In normal times, finding Ascoli-Piceno’s culinary specialty in its historic center is no real challenge. But these are not ordinary times.

My son loves olive ascolane – olives stuffed with meat and deep fried. This is a common appetizer at restaurants throughout Italy, although, all too often, they are simply the frozen variety.

In the place of their birth, visitors can watch the freshly prepared olives fried before them – and eat them in restaurants or in paper cones as they walk around admiring this spectacular medieval town.

Despite the driving rain on a trip back to Rome following a race in Ancona, my son reminded me I had promised many times I would bring him to Ascoli-Piceno to show him the town and buy him his beloved stuffed olives. So we detoured off the highway to drive to Ascoli in search of a food much better enjoyed after a 400-meter race than before.

Ascoli-Piceno, Marche, Italy/Kimberly Sullivan

I’d only been to Ascoli-Piceno once, many, many years earlier.

The name derives from the Piceni population – one of the many peoples conquered by the Ancient Romans, in 89 BC, and absorbed into the Roman Empire. Although the city was laid out by the Romans and has preserved that urban structure, visitors today marvel at the beautiful medieval architecture for which the town is known.

Despite the silence of the town when we visited during the Corana era, we stood – virtually alone – under the rain in awe of the spectacular Piazza del Popolo, with its San Francesco church and baptistery (unfortunately, closed!) and the imposing Palazzo dei Capitani del Popolo.

Ascoli-Piceno, Marche, Italy/Kimberly Sullivan

I’d last been to Ascoli when it was full of life, with people chatting on the piazza and tables spilling out of the eateries and onto the lively piazza, so the silence was odd.

More worrisome, all the eateries were now shuttered, so we started a treasure hunt for the famous stuffed olives.

For it is in Ascoli-Piceno where this culinary tradition began. It is said that this preparation was common for the cooks of aristocratic families in town, considered a common way to use up excess reserves of meat by stuffing green olives also grown locally. In this way, olive ascolane became a popular regional specialty.
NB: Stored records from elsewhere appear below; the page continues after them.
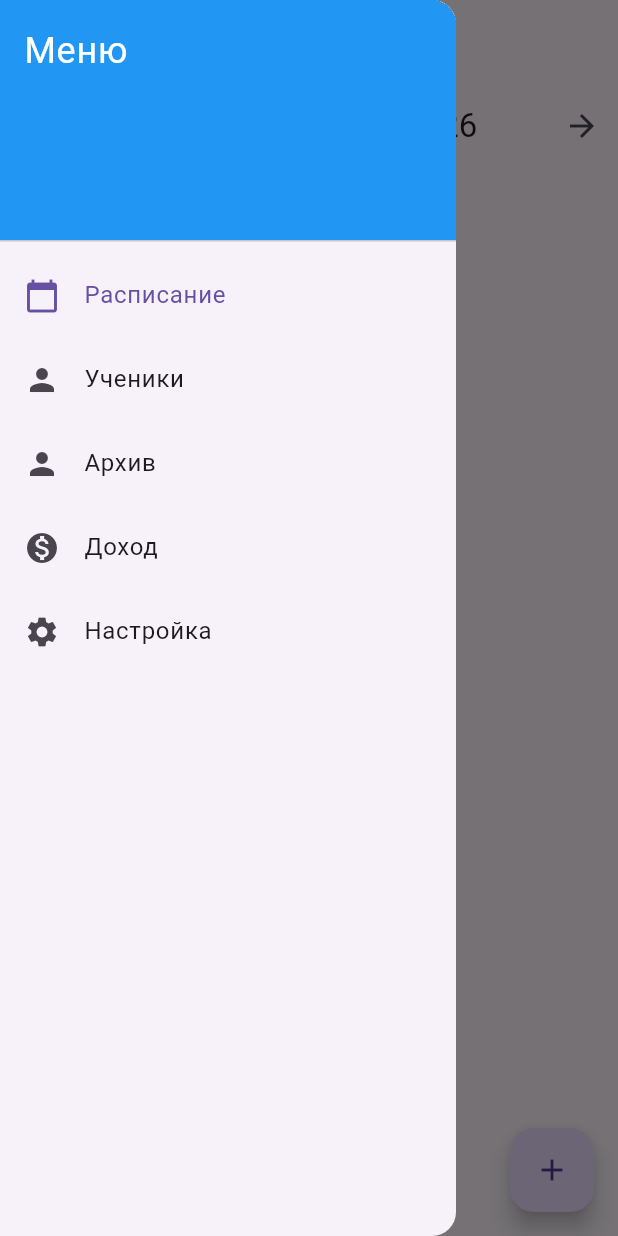
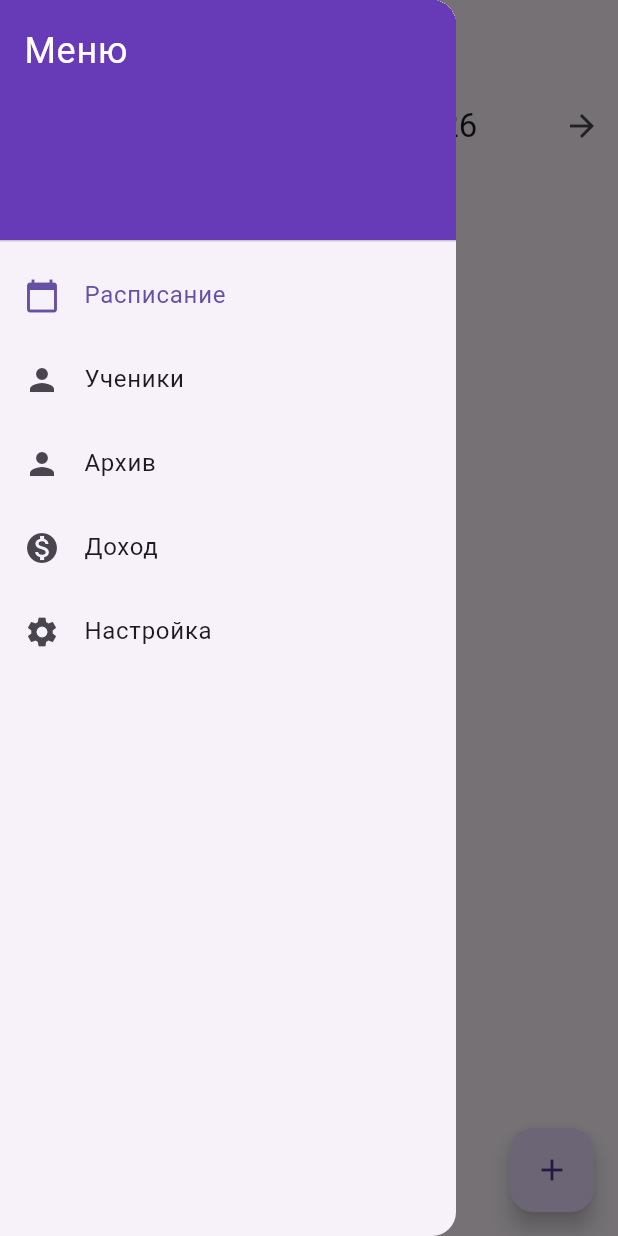
Before and after one commit to FairFire/repetitor3, a Flutter app: the screen it shows after launch, with the side drawer open, on a phone screen of 412 x 824 dp. Run offline on Flutter 3.47's test engine with Material 3 defaults, Android fonts, the phone set to English and light mode, and no system bars; our stand-ins replace file_picker, permission_handler, sqflite; accounts and stored records are empty.

Commit message:
Поправил Readme.md

```diff
--- a/lib/main.dart
+++ b/lib/main.dart
@@ -28,7 +28,7 @@ class MyApp extends StatelessWidget {
         GlobalWidgetsLocalizations.delegate,
         GlobalCupertinoLocalizations.delegate,
       ],
-      theme: ThemeData(primarySwatch: Colors.blue),
+      theme: ThemeData(primarySwatch: Colors.deepPurple),
       home: const MyHomePage(),
       debugShowCheckedModeBanner: false,
     );
@@ -80,7 +80,7 @@ class _MyHomePageState extends State<MyHomePage> {
           padding: EdgeInsets.zero,
           children: [
             const DrawerHeader(
-              decoration: BoxDecoration(color: Colors.blue),
+              decoration: BoxDecoration(color: Colors.deepPurple),
               child: Text(
                 'Меню',
                 style: TextStyle(color: Colors.white, fontSize: 24),
--- a/pubspec.yaml
+++ b/pubspec.yaml
@@ -1,7 +1,7 @@
 name: repetitor
 description: "A new Flutter project."
 publish_to: 'none'
-version: 0.1.3
+version: 0.1.4
 
 environment:
   sdk: ^3.10.0
@@ -32,6 +32,7 @@ flutter_launcher_icons:
   ios: true
   image_path: "assets/icon/icon_svetlana.png"
   remove_alpha_ios: true
+  background_color: "#8456f6"
 
 
 flutter:
```
Also changed, not shown: 2 other files.
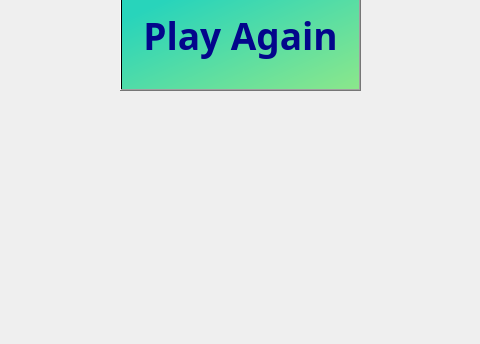
First picture: the form in gameover.ui, repository ParisaMollahoseini/FlappyBird, before the edit; both pictures show x 180 to 660 and y 570 to 914 of the 902 by 914 pixel window.
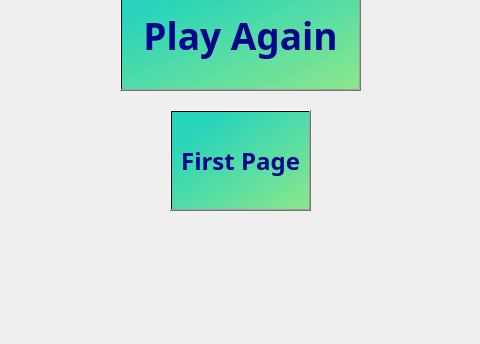
Second picture: the form after the edit. Icons and pictures are not drawn.

Commit message: bird with pages

```diff
--- a/gameover.ui
+++ b/gameover.ui
@@ -190,6 +190,39 @@
      <set>Qt::AlignCenter</set>
     </property>
    </widget>
+   <widget class="QPushButton" name="again_2">
+    <property name="geometry">
+     <rect>
+      <x>350</x>
+      <y>680</y>
+      <width>141</width>
+      <height>101</height>
+     </rect>
+    </property>
+    <property name="font">
+     <font>
+      <family>Agency FB</family>
+      <pointsize>18</pointsize>
+      <weight>75</weight>
+      <bold>true</bold>
+     </font>
+    </property>
+    <property name="cursor">
+     <cursorShape>PointingHandCursor</cursorShape>
+    </property>
+    <property name="toolTipDuration">
+     <number>2</number>
+    </property>
+    <property name="styleSheet">
+     <string notr="true">background-color: rgb(12, 166, 200);
+color: rgb(3, 6, 139);
+background-image: url();
+background-color: qlineargradient(spread:pad, x1:0.179, y1:0.176818, x2:1, y2:1, stop:0 rgba(40, 212, 187, 255), stop:1 rgba(139, 231, 139, 255));</string>
+    </property>
+    <property name="text">
+     <string>First Page</string>
+    </property>
+   </widget>
   </widget>
   <widget class="QMenuBar" name="menubar">
    <property name="geometry">
```
Left out of the diff: 2 changed lines with no effect on the pictures. The commit also changes 23 other files.
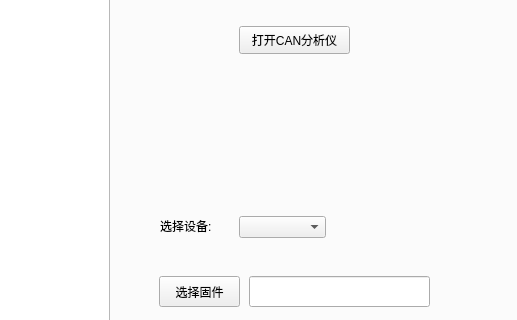
Above: ser_prj/untitled.ui from getBossMuchMoney/pyqt_serialTool before the change; both pictures show x 723 to 1240 and y 230 to 550 of the 1240 by 850 pixel window. Below: the same form after it.
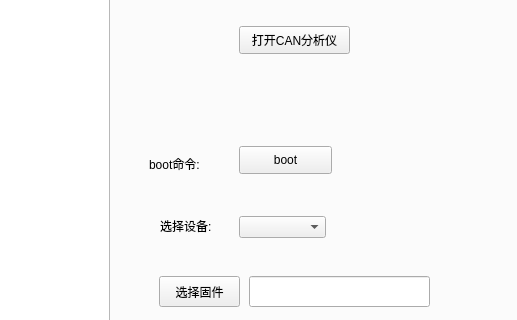
That is the form after the change.

Diff of the .ui file:
```diff
--- a/ser_prj/untitled.ui
+++ b/ser_prj/untitled.ui
@@ -658,6 +658,32 @@
        <string>扫描设备</string>
       </property>
      </widget>
+     <widget class="QPushButton" name="BOOT_CMD">
+      <property name="geometry">
+       <rect>
+        <x>960</x>
+        <y>350</y>
+        <width>93</width>
+        <height>28</height>
+       </rect>
+      </property>
+      <property name="text">
+       <string>boot</string>
+      </property>
+     </widget>
+     <widget class="QLabel" name="label_12">
+      <property name="geometry">
+       <rect>
+        <x>870</x>
+        <y>360</y>
+        <width>72</width>
+        <height>15</height>
+       </rect>
+      </property>
+      <property name="text">
+       <string>boot命令:</string>
+      </property>
+     </widget>
     </widget>
    </widget>
   </widget>
```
In 1875, a local businessman set up a factory to produce these stuffed olives commercially and to distribute the marchigiano specialty around Italy. And the rest is history.

Luckily, our search was not in vain.

Ascoli-Piceno, Marche, Italy/Kimberly Sullivan

We did find the only shop open selling olive ascolane on that rainy, COVID lockdown day. Unfortunately, official rules did not allow us to eat there, but, at the same time, the rain made it impossible to stand outside.

In the end, we took our cones over to stand under the portico of the Palazzo dei Capitani del Popolo (also illegal with COVID rules, but there are limits to everything).

From there, we stayed dry under the eaves and watched the rain pour down on the postcard-perfect medieval piazza as we ate our piping hot olive ascolane.

Perfection.

Yum! Piping hot olive ascolane out on the (empty) Piazza del popolo

So much so that we returned to that only open shop and ordered a few dozen more to take home with us to Rome for a ready-made dinner later in the week.

Mission accomplished, we made a break back to the car for the long journey back to Rome. We’ll definitely be back, although next time I hope we’ll be ordering our stuffed olives and enjoying medieval Ascoli with all its other admirers.

Ascoli-Piceno, Marche, Italy/Kimberly Sullivan
Ascoli-Piceno, Marche, Italy/Kimberly Sullivan
Olive ascolane, Ascoli Piceno, Italy / Kimberly Sullivan